One of the first questions new landowners should ask is, where can I find expert guidance as I manage my land? There are several state and federal agencies that provide technical assistance, however, Texas A&M AgriLife Extension Service, Texas Parks and Wildlife Department, Texas A&M Forest Service, and Natural Resources Conservation Service are the four primary agencies that we would advise private landowners to start with. Below you can click on the agency logo to go directly to their main contact page, and read their mission statements and job descriptions to determine who you should contact for certain situations. You can also watch the video at the bottom of the page to let representatives from each agency describe their agency and what they do.
Also, financial assistance is available through different agencies to reduce landowner costs for implementing different practices on their land to benefit wildlife. Most of these programs require the landowner to pay for half of the implementation costs, but landowner costs could be as low as 25% in some programs. For example, the cost to conduct mechanical brush control in areas with canopy cover above 50% may be $264 per acre, as opposed to chemical brush control using aerial or ground equipment costs $32 per acre. Costs vary between years and among agencies. Contact your local NRCS, TPWD, and Forest Service professionals for program rates and availability.
Roles of Natural Resource Agency Professionals
Mission – Improving the lives of people, businesses, and communities across Texas and beyond through high-quality, relevant education.

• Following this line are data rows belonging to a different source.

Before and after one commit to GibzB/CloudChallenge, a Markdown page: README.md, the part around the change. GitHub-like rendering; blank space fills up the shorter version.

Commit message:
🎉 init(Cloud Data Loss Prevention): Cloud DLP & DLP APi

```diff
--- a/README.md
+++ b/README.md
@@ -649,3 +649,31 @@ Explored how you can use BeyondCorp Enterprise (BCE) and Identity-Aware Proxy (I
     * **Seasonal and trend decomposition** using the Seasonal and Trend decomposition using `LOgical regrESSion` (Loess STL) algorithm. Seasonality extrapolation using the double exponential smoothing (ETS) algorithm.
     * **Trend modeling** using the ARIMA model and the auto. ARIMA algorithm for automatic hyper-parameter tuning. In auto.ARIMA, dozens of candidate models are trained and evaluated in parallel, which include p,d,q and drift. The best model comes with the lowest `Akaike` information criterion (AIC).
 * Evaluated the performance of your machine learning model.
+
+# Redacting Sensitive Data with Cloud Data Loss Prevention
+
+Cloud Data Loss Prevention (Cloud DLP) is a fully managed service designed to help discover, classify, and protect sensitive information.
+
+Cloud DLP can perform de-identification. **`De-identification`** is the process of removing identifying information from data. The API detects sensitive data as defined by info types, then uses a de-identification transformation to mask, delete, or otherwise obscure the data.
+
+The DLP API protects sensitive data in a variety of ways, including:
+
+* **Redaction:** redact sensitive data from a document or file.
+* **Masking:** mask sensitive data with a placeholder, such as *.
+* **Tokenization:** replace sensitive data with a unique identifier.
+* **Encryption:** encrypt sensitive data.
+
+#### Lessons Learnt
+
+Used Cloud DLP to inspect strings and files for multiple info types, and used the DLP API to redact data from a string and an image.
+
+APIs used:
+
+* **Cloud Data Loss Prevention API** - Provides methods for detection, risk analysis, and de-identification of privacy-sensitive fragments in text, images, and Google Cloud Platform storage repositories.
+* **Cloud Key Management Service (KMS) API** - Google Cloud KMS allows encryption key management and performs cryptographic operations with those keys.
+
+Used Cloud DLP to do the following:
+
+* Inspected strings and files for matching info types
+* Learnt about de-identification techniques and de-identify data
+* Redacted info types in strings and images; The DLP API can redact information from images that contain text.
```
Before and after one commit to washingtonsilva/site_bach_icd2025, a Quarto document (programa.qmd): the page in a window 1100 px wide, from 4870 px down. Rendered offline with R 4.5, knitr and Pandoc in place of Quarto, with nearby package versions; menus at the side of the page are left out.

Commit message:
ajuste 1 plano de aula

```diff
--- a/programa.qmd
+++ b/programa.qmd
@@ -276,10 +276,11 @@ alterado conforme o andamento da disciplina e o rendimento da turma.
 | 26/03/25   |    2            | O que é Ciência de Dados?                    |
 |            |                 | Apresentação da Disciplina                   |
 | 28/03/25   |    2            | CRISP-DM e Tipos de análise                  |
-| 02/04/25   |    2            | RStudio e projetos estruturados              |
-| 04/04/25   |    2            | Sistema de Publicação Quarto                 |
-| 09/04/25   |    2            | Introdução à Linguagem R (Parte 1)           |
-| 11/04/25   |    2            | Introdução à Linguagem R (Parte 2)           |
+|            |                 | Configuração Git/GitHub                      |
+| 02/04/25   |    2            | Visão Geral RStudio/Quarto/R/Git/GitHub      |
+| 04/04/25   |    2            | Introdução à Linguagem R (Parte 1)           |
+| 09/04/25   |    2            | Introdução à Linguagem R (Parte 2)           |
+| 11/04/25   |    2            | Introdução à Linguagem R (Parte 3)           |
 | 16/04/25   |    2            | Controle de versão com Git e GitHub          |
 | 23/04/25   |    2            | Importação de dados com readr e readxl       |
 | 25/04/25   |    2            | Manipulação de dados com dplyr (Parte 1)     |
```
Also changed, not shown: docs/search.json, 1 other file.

County Extension Agent – County Extension Agents are based in every county in Texas to serve the needs of the residents of that county. These Agents provide information and resources on a wide scale covering agriculture and natural resources.
Wildlife Specialist – Wildlife Specialists provide expertise related to wildlife species in a region to assist County Extension Agents.
Rangeland Specialist – Rangeland Specialists provide expertise related to rangeland and pastureland management to assist County Extension Agents.
Mission – The Natural Resources Conservation Service (NRCS) is a federal agency that works hand-in-hand with the people of Texas to improve and protect their soil, water and other natural resources.
District Conservationist – Work at the county level to assist clients in voluntary conservation plan development. Conservation plans are developed and implemented to protect, conserve, and/or enhance natural resources on the land within the client’s social and economic interest and abilities. Natural resources are defined by NRCS to include soil, water, air, plants, animals, energy and human considerations.
Wildlife and Rangeland Management Specialists – These specialists identify soil and plant resources on property and inventory vegetative production for development of a grazing management plans. They can also help determine livestock and wildlife utilization on vegetation and prescribe livestock management strategies to enhance grazing resources by developing water and fencing systems. Additionally, they can develop plans for restoring native vegetation following land reclamation practices like brush removal and management. Although these are some of the duties performed by an RMS, they are not all-encompassing and differ for region to region based on the needs of local landowners.
Mission – Texas A&M Forest Service provides statewide leadership to assure the state’s trees, forests and related natural resources are protected and sustained for the benefit of all.
Staff Forester – Works with landowners to conduct forest management activities, including developing stewardship plans.
Resource Specialist – Conducts wildfire suppressive activities and serves as emergency responder on a statewide basis.
Mission – To manage and conserve the natural and cultural resources of Texas and to provide hunting, fishing and outdoor recreation opportunities for the use and enjoyment of present and future generations.
Wildlife Biologist – Wildlife Biologists conduct habitat management activities on state-owned lands to enhance wildlife habitat and provides opportunities for hunting, fishing, and nature tourism to the public. They also conduct outreach events for landowners to demonstrate different habitat management practices landowners can do on their land.
Wildlife Diversity Biologist – Wildlife Diversity Biologists provide a local resource for landowners as well as leadership within local research, planning and outreach initiatives to conserve rare species and areas with high conservation value across the state.
Technical Guidance Biologist – Provide advice and information to private landowners interested in the conservation and development of wildlife habitat on their property. Assist interested landowners to develop a Wildlife Management Plan to guide habitat management activities on the property.